BEGIN EXERCISE MATERIAL
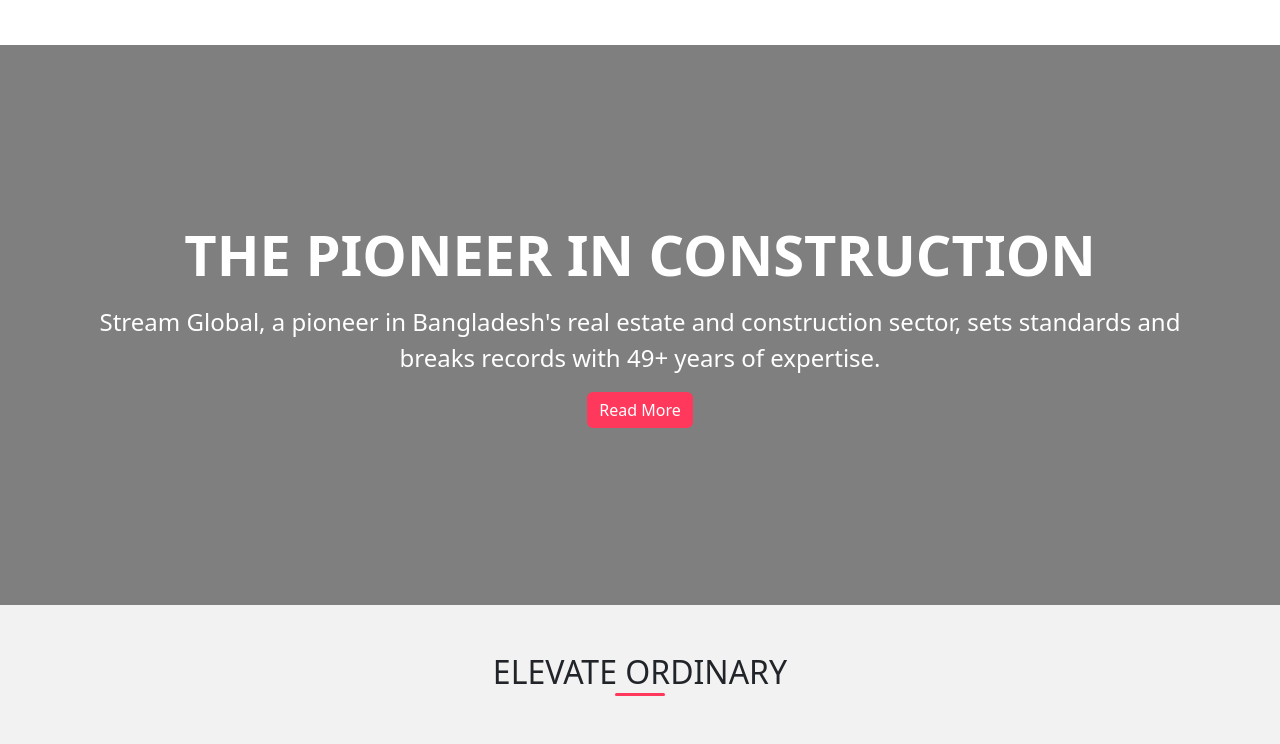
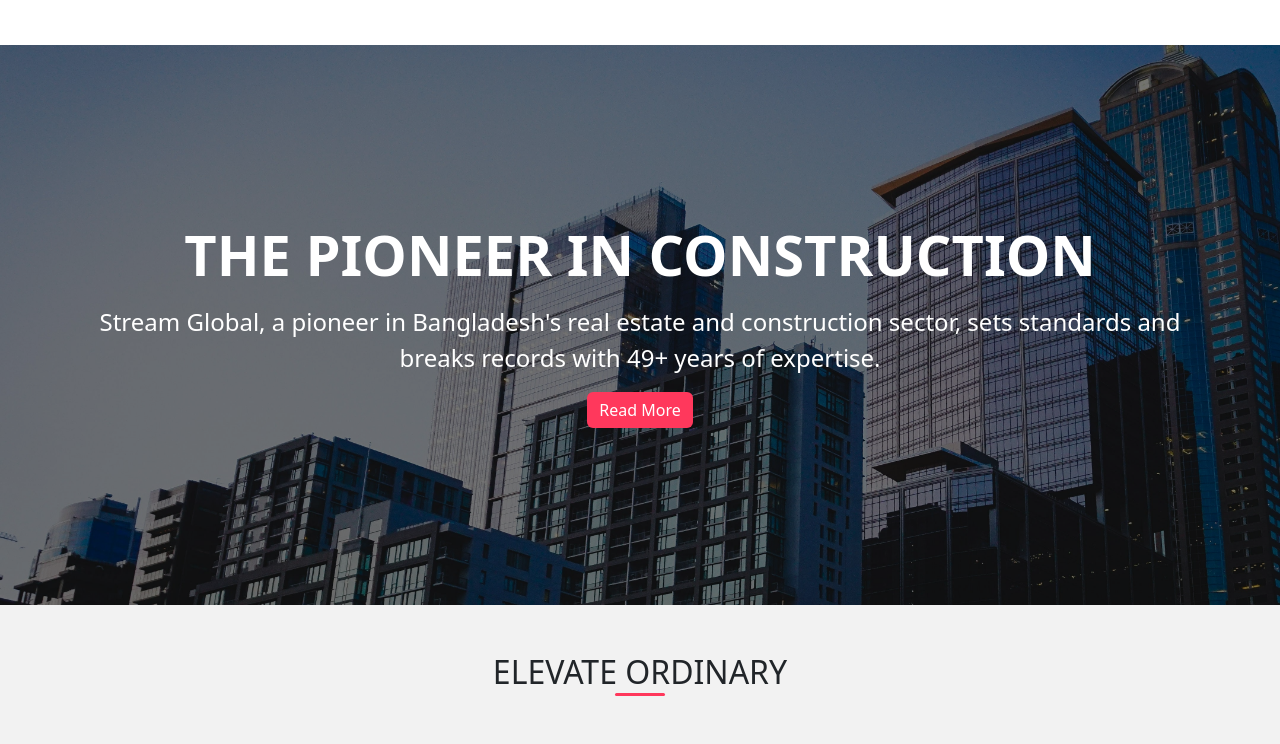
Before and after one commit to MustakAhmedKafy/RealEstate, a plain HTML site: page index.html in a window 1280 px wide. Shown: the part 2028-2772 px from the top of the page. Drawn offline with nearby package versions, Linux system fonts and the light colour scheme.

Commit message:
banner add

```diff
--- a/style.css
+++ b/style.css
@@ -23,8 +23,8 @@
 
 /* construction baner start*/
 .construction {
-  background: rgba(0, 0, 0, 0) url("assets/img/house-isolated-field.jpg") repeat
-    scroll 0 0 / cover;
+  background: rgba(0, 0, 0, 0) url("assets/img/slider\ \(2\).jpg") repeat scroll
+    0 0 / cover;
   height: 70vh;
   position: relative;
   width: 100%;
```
END EXERCISE MATERIAL
Your answer must be the records exactly as they stand, with no pictures in it.

RESPONSE AREA:
Before and after one commit to MustakAhmedKafy/RealEstate, a plain HTML site: page index.html in a window 1280 px wide. Shown: the part 2028-2772 px from the top of the page. Drawn offline with nearby package versions, Linux system fonts and the light colour scheme.

Commit message:
banner add

```diff
--- a/style.css
+++ b/style.css
@@ -23,8 +23,8 @@
 
 /* construction baner start*/
 .construction {
-  background: rgba(0, 0, 0, 0) url("assets/img/house-isolated-field.jpg") repeat
-    scroll 0 0 / cover;
+  background: rgba(0, 0, 0, 0) url("assets/img/slider\ \(2\).jpg") repeat scroll
+    0 0 / cover;
   height: 70vh;
   position: relative;
   width: 100%;
```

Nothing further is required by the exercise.